§ Saved data entries:
%%

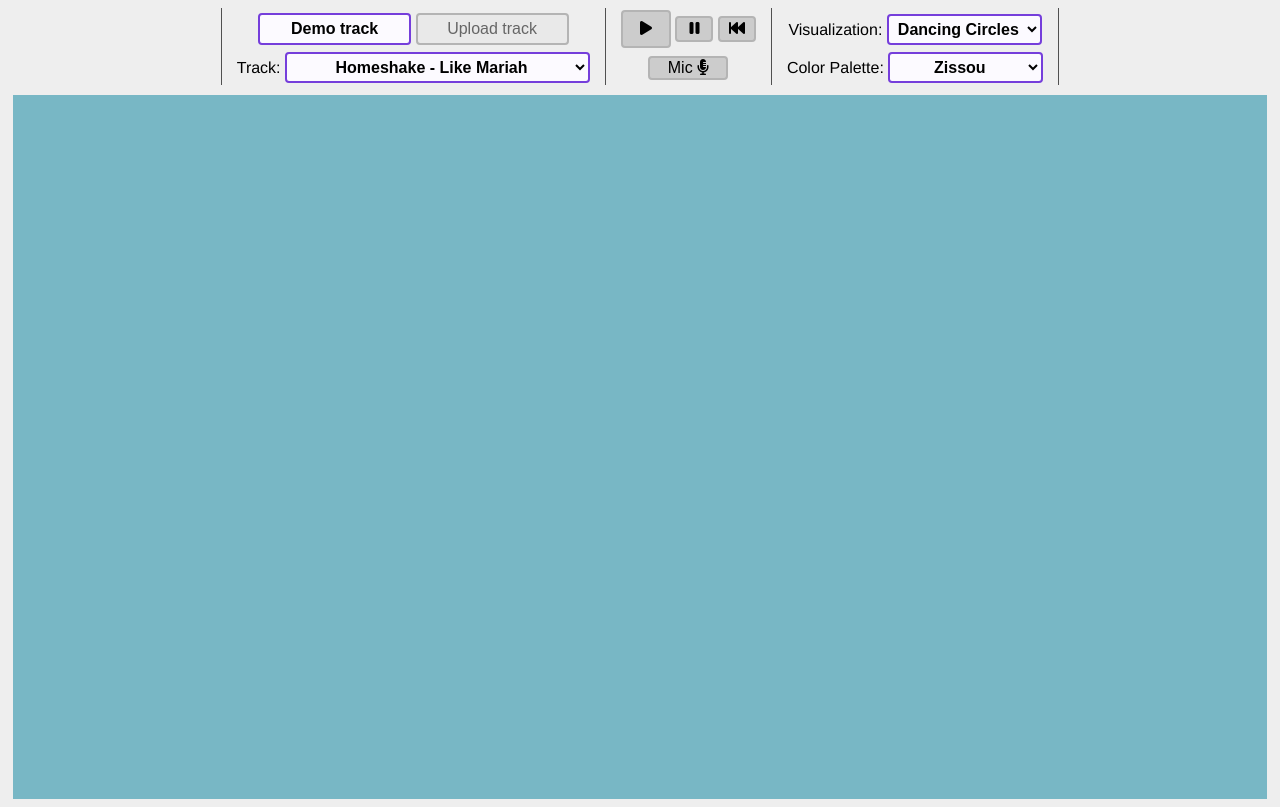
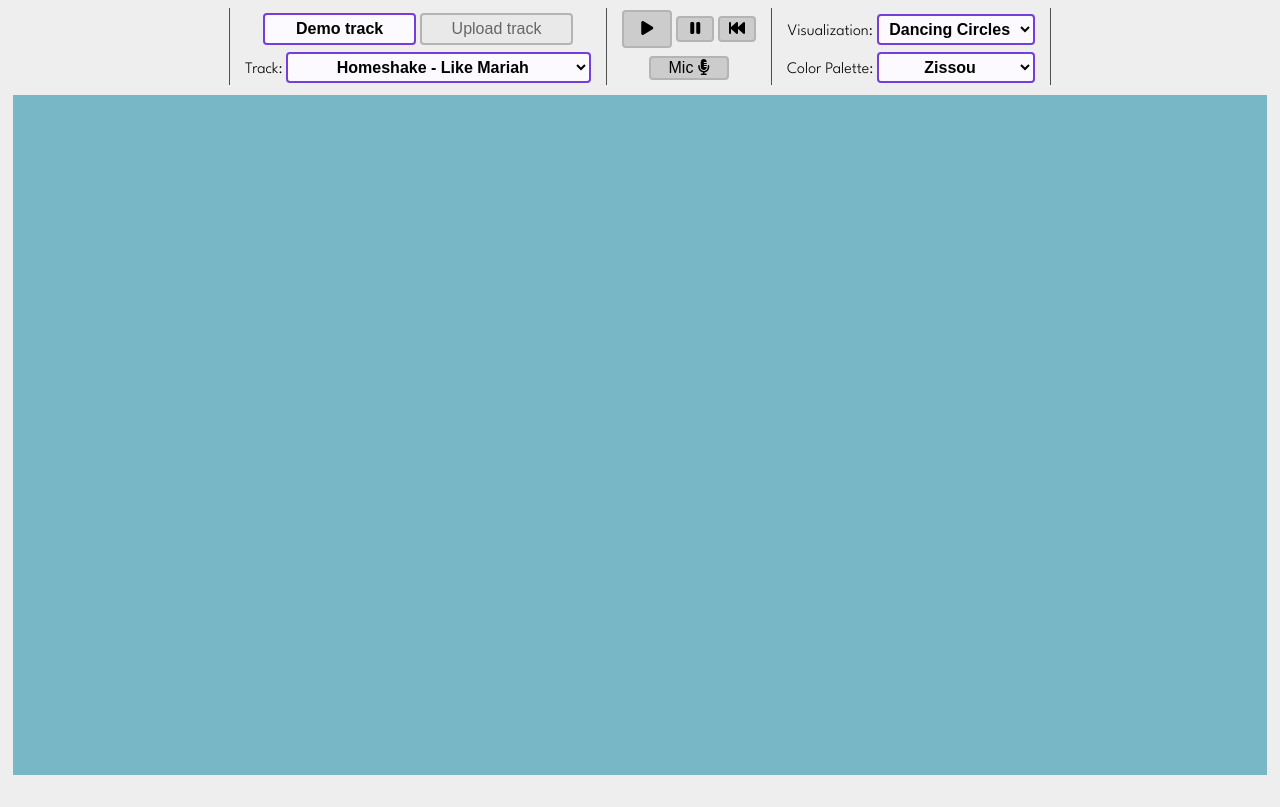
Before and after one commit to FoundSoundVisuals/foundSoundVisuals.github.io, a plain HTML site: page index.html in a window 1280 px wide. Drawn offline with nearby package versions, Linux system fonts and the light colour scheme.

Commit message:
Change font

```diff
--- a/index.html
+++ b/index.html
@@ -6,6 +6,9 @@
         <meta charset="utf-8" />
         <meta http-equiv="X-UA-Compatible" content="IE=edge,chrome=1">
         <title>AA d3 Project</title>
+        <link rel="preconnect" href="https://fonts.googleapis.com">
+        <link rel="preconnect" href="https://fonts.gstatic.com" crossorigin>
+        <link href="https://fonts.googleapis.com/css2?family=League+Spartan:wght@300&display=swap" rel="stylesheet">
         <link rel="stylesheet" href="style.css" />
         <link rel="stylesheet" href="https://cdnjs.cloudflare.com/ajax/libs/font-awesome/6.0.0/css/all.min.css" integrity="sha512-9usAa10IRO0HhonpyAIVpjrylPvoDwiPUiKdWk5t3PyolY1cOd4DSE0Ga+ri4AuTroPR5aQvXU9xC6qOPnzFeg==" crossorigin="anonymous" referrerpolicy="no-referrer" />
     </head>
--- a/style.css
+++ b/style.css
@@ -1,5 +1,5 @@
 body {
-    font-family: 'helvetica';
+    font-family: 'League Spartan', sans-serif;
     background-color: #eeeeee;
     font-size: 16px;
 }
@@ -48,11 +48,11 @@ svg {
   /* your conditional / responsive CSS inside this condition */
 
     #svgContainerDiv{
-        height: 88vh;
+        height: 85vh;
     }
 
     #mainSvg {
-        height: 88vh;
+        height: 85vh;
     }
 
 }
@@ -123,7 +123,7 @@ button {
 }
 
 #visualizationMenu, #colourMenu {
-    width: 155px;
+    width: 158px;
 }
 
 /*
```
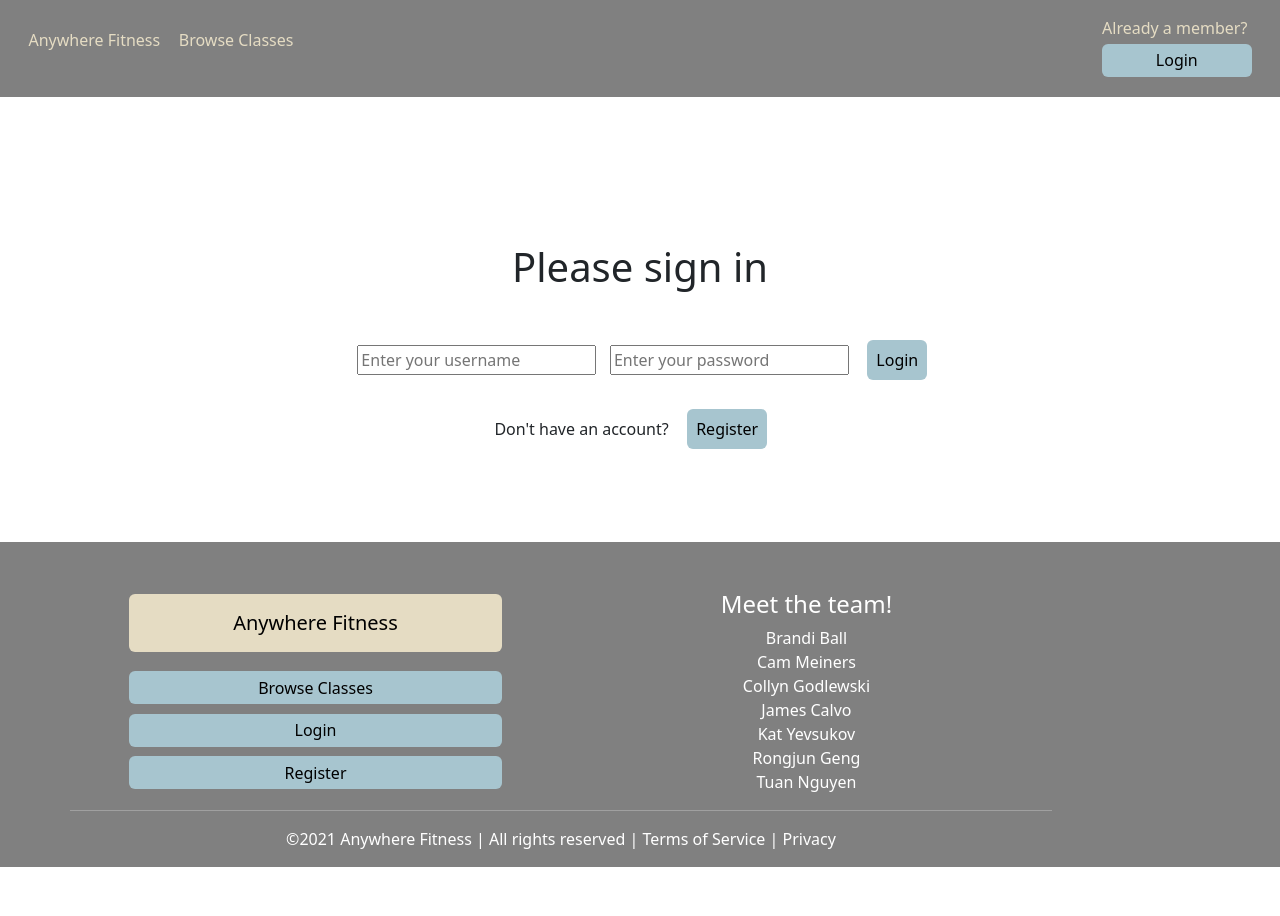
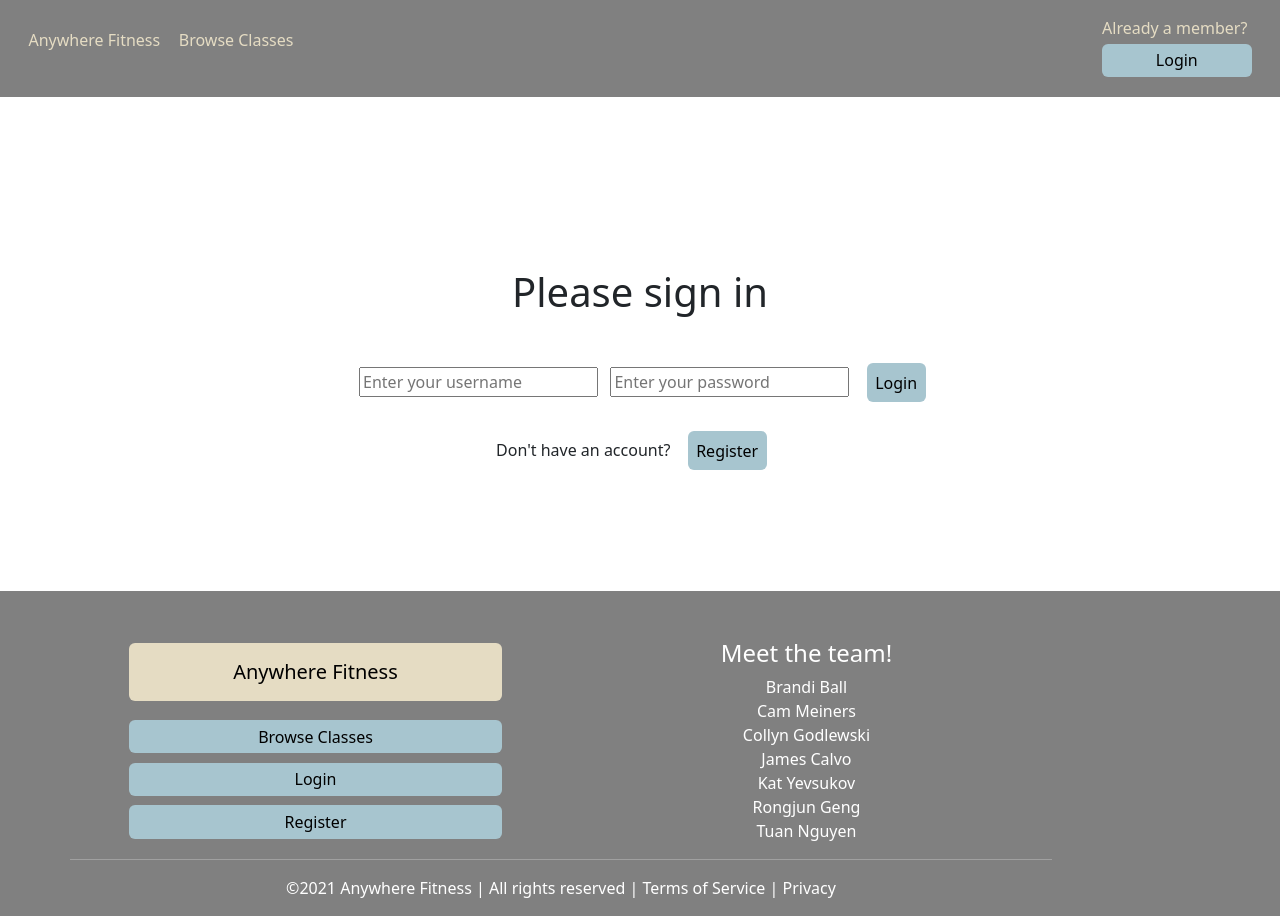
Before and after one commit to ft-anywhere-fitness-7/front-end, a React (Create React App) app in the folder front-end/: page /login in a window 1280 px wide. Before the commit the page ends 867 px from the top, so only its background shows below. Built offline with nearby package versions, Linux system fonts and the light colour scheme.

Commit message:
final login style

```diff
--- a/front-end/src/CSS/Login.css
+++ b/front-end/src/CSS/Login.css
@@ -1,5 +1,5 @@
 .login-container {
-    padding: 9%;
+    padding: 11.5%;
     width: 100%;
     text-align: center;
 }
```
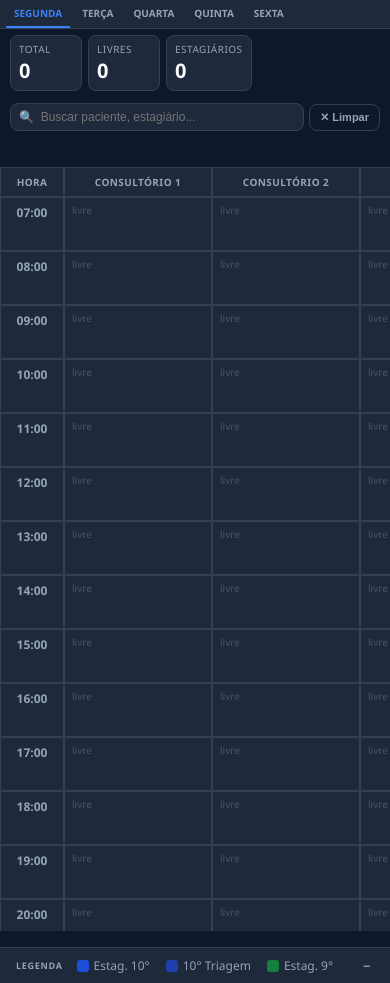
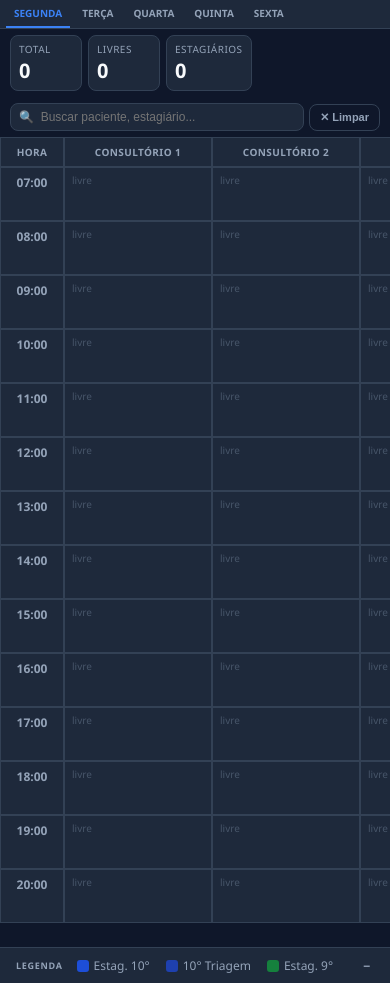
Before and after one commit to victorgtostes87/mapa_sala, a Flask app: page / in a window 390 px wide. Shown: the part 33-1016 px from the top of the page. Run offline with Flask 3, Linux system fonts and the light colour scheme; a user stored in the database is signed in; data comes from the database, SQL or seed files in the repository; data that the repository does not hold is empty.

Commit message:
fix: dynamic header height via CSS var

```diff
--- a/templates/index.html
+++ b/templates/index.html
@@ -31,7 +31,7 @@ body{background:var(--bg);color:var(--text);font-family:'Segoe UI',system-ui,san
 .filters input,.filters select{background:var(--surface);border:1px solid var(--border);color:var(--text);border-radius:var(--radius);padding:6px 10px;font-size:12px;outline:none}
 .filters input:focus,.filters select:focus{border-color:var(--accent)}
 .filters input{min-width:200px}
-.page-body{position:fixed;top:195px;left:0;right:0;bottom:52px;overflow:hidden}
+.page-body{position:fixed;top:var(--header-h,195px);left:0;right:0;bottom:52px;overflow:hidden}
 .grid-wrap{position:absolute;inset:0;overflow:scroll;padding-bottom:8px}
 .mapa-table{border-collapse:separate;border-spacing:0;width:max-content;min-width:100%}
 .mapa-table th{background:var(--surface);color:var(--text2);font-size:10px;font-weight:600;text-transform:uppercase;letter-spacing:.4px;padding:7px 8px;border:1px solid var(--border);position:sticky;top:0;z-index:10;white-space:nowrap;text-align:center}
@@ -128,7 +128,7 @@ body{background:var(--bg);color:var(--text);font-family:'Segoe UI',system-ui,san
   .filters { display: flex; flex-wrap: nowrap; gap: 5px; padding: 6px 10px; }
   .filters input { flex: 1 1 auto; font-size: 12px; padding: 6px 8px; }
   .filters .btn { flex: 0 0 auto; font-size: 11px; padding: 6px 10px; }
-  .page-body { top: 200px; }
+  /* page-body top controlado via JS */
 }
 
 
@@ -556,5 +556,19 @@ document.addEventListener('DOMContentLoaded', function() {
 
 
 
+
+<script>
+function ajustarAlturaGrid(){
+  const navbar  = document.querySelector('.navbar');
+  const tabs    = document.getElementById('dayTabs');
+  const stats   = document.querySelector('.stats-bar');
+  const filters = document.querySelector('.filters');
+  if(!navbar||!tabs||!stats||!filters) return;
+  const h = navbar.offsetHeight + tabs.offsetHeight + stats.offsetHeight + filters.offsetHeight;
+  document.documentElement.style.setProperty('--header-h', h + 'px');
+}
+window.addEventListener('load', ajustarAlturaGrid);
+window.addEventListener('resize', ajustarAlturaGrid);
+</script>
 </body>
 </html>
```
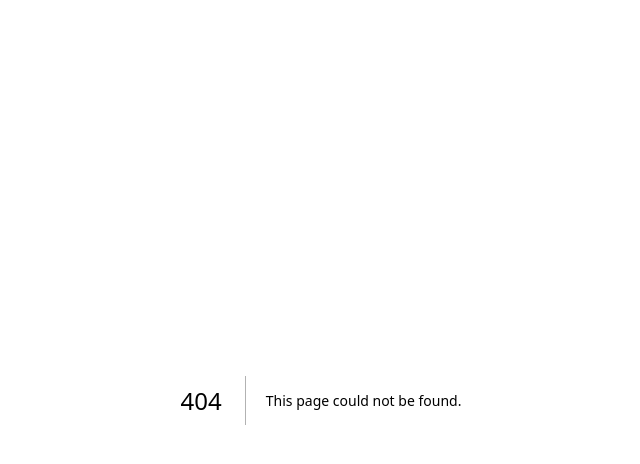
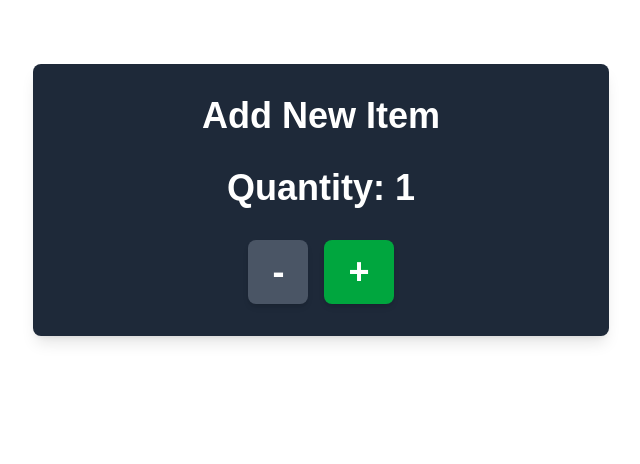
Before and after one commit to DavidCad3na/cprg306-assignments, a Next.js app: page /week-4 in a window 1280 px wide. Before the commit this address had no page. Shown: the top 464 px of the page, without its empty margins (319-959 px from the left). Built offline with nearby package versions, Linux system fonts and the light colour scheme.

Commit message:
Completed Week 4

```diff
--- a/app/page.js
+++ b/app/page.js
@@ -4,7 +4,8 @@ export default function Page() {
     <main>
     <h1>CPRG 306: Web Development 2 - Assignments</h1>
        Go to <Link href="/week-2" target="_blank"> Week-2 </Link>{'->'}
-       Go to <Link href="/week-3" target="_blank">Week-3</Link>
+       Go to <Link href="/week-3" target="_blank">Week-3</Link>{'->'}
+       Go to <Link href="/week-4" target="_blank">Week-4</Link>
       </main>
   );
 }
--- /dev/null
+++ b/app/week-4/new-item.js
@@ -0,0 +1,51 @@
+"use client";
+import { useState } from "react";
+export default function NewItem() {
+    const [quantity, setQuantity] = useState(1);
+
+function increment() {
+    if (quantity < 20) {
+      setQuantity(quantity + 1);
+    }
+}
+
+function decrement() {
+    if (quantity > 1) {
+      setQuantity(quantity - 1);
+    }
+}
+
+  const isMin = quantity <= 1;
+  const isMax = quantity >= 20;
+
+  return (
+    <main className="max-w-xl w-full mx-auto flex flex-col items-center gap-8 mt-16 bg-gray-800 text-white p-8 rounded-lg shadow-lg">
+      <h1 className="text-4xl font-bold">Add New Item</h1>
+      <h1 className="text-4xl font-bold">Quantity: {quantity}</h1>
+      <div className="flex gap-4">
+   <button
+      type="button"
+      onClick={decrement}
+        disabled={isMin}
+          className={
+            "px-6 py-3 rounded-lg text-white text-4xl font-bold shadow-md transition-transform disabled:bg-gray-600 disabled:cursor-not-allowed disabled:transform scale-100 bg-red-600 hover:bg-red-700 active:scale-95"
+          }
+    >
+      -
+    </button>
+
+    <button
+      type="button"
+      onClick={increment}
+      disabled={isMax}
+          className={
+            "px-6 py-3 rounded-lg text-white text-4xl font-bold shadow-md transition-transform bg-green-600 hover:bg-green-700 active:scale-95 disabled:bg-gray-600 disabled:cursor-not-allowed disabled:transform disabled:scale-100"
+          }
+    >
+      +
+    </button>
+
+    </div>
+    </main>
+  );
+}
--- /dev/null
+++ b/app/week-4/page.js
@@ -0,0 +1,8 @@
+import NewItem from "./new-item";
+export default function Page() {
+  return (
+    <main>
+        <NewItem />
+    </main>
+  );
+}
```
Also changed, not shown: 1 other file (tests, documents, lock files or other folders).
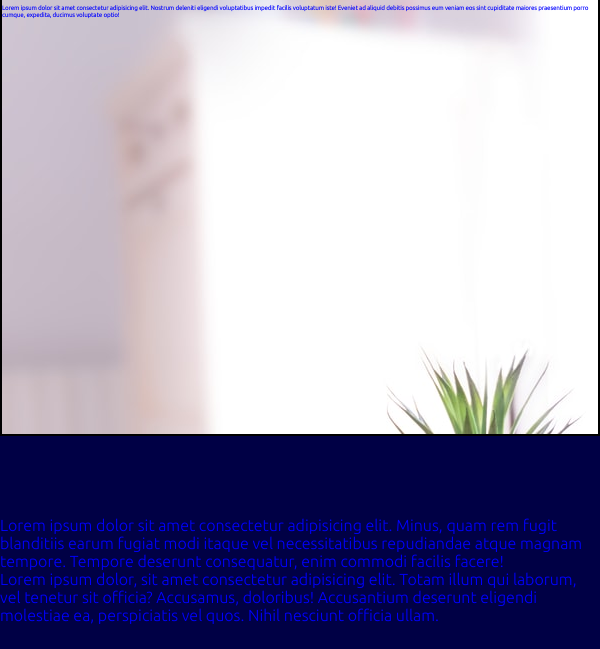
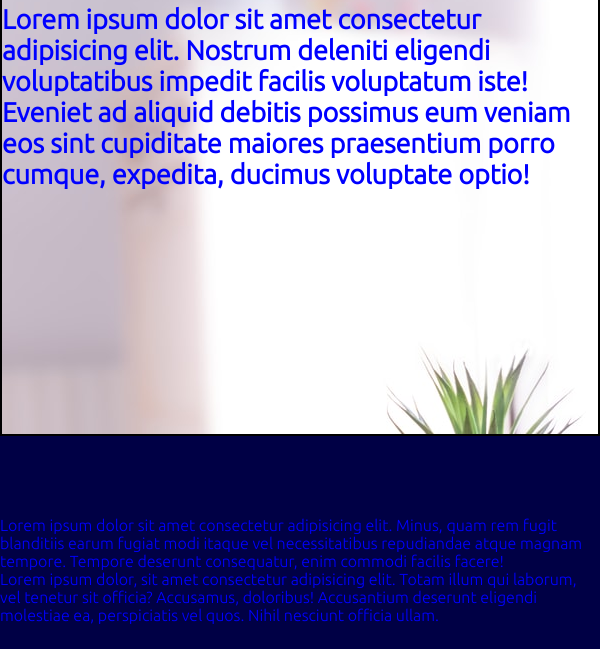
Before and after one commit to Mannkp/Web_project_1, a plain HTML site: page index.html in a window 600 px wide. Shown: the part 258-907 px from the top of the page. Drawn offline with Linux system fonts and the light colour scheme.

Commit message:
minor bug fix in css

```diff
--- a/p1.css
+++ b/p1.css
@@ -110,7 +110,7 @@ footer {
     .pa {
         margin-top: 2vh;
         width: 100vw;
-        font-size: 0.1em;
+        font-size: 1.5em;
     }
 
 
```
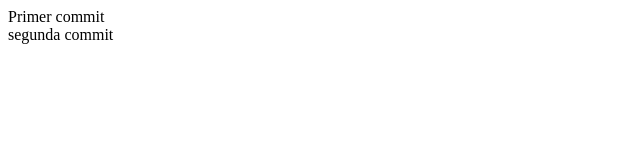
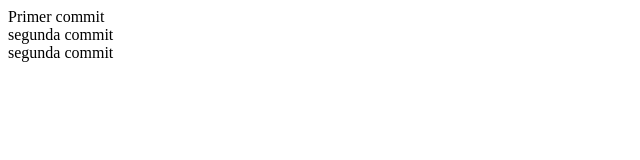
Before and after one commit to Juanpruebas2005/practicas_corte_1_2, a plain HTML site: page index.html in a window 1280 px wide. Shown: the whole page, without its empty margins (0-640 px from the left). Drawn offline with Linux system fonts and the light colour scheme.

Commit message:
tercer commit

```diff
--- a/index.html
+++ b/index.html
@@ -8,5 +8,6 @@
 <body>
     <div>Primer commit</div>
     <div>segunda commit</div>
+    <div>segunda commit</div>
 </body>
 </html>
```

%%

§ WORK TO BE COMPLETED:
Only one number is needed: please count the lines of the entries above in which the string "className" occurs.

§ ANSWER SPACE:
6